The company said in a news release that moving thousands of plants from British Columbia to Enniskillen Township was “a carefully choreographed process” involving a team of drivers, pilots, growers, production managers and security personnel.

The plants were taken by ferry from Nanaimo and then flown from Vancouver to Hamilton where they were loaded on trucks and driven to the greenhouse.

Tilray said previously it expected to hire 50 people to work at the site initially and create 200 to 250 full-time jobs over five years.

The company said it expects to invest up to $30 million in High Park Farms and recently announced it had purchased a London site for a facility to process cannabis from the Enniskillen greenhouse.

Greydanus said challenges facing the vegetable greenhouse industry had him thinking about expanding the Enniskillen Pepper Company before Tilray came calling.

Energy costs and wages are the biggest expenses for greenhouses and they’re being impacted by carbon taxes and the rise in the minimum wage.

Greydanus said he was faced with the need to “double or triple in size” if he wanted to continue earning returns the greenhouse operation saw in past years.

He said he believes High Park Farms will be good for the community.

Stephen Thompson, chief executive officer with the economic partnership, said its newly updated economic development strategy talks about the importance of “value-added agriculture” in the local economy.

That’s a category the growing legal cannabis market fits, making it “something we’re definitely looking at as a potential priority market,” he said.

Some areas of Lambton have good access to natural gas and water lines, giving the county “strong advantages” when it comes to attracting greenhouses, he said.

Sarnia-Lambton also has industrial buildings and facilities available that could be used for cannabis processing, a part the industry where “the value-add is, and where we could also see great job impacts,” he said.

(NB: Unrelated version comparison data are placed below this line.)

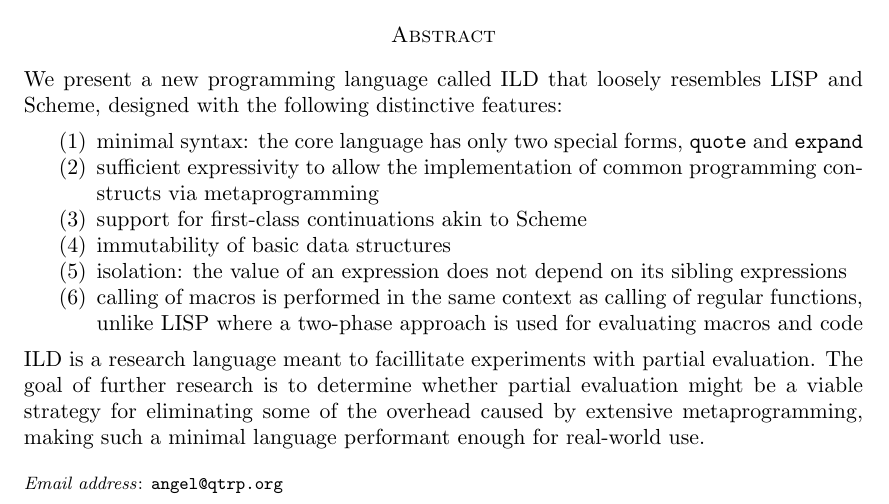
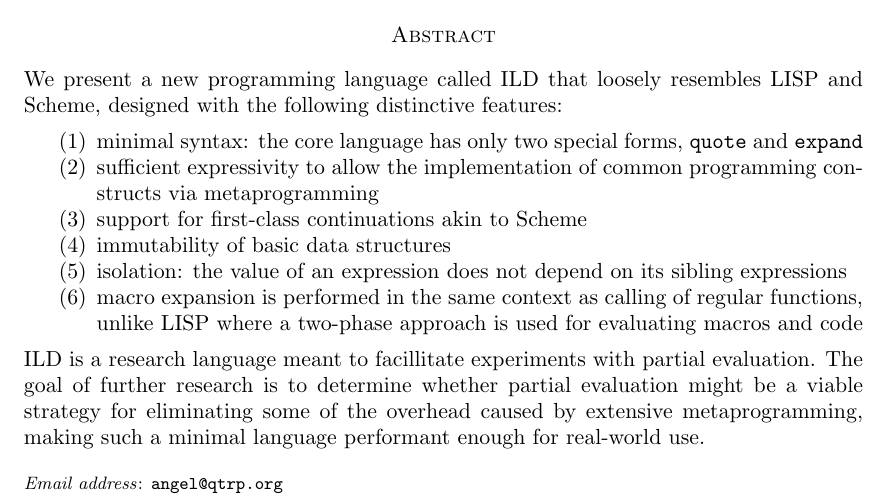
Before and after one commit to dexterlb/impaler, a LaTeX paper (tex/fmi_spring_session/abstract_en.tex): part of the page, cut so that both start at the same text. Compiled offline with pdfLaTeX.

Commit message:
some more minor fixes to abstract text

```diff
--- a/tex/fmi_spring_session/abstract_en.tex
+++ b/tex/fmi_spring_session/abstract_en.tex
@@ -66,7 +66,7 @@ and Scheme, designed with the following distinctive features:
     \item\label{immutable} immutability of basic data structures
     \item\label{isolatedsiblings} isolation: the value of an expression does not
     depend on its sibling expressions
-    \item\label{runtimemacros} calling of macros is performed in the same context as
+    \item\label{runtimemacros} macro expansion is performed in the same context as
     calling of regular functions, unlike LISP where a two-phase approach is used for evaluating macros and code
 \end{enumerate}
 
```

“I think it’s an exciting area, something that we need to look at.”